__Data under study__.
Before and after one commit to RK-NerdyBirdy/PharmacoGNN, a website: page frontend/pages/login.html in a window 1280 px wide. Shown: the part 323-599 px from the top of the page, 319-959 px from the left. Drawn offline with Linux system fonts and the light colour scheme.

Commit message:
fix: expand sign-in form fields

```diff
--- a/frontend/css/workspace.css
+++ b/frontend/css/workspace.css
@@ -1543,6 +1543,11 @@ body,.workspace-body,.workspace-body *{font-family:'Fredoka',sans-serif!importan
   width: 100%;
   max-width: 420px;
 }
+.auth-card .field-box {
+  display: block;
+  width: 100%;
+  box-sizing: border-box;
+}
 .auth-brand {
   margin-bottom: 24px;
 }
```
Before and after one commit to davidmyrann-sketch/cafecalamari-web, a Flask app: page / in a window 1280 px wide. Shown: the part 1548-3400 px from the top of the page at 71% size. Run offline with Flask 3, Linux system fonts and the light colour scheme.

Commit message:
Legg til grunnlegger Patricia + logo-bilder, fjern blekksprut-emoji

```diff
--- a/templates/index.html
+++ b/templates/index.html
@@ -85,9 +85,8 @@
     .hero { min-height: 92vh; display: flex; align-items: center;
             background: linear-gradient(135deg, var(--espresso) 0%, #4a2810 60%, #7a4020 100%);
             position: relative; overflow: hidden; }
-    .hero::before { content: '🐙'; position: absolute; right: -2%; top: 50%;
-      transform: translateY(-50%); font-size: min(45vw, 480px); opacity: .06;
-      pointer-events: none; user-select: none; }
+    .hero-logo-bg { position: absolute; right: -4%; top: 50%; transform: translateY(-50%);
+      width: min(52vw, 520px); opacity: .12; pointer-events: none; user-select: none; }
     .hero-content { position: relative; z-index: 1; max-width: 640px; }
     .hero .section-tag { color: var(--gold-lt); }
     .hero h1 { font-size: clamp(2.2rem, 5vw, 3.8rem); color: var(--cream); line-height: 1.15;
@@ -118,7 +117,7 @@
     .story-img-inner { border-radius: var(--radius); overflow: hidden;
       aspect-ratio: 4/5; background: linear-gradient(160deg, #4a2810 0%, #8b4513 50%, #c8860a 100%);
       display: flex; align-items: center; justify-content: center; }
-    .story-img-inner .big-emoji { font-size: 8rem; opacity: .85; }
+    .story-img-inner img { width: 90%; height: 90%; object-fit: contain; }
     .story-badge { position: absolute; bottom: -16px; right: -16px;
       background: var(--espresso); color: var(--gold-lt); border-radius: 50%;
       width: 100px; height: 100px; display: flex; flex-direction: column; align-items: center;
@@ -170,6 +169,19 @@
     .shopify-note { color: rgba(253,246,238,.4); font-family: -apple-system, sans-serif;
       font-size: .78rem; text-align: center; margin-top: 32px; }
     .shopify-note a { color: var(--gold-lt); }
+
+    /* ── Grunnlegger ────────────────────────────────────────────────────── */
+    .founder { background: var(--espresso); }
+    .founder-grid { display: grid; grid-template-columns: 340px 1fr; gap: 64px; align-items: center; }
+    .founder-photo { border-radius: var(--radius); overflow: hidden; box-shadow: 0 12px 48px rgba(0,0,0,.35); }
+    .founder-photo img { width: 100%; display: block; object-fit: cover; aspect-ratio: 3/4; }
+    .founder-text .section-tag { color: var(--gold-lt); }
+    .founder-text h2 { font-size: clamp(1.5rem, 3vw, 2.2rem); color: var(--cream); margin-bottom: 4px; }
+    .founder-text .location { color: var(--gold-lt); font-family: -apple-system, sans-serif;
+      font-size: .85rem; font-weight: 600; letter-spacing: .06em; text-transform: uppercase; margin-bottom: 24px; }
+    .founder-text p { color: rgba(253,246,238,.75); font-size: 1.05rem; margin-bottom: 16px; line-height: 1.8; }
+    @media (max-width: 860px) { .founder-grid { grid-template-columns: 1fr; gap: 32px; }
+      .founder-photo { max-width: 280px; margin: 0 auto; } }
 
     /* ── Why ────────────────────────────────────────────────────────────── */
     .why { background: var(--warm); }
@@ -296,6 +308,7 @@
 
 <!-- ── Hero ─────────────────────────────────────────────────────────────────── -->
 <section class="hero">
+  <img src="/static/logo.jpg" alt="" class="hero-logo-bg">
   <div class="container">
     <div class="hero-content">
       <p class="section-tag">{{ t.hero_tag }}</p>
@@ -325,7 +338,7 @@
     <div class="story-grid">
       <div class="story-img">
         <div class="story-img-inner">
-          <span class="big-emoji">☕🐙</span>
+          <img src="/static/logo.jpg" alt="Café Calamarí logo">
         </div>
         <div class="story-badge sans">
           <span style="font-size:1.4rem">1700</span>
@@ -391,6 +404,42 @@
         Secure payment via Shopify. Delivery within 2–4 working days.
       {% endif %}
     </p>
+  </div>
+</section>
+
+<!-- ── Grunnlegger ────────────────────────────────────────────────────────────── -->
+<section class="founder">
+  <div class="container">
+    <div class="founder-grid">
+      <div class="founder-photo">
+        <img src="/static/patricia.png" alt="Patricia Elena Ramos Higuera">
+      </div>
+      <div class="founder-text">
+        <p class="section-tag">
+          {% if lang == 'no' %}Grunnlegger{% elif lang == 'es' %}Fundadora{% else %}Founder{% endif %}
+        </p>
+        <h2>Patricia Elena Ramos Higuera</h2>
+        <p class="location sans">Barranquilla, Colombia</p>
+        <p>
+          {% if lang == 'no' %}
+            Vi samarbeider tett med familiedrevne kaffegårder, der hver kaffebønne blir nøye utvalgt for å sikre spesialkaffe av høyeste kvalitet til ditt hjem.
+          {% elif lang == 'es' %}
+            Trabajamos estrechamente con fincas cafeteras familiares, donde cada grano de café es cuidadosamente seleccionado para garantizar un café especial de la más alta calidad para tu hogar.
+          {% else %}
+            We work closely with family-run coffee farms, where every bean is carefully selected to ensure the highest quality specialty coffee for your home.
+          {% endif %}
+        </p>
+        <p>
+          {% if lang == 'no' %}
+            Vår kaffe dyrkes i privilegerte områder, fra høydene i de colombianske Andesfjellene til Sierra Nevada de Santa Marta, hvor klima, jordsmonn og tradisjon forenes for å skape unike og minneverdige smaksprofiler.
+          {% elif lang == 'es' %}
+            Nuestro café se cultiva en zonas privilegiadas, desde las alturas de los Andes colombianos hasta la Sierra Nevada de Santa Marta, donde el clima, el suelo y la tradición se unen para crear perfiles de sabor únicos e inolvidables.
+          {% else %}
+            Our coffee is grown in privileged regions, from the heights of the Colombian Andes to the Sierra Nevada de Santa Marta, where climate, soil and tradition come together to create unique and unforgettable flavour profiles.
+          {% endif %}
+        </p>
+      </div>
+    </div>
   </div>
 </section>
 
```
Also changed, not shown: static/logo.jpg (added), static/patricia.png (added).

__To do__. Where the material contains a line with "linear", return that line.

__Finished exercise__.
             background: linear-gradient(135deg, var(--espresso) 0%, #4a2810 60%, #7a4020 100%);
       aspect-ratio: 4/5; background: linear-gradient(160deg, #4a2810 0%, #8b4513 50%, #c8860a 100%);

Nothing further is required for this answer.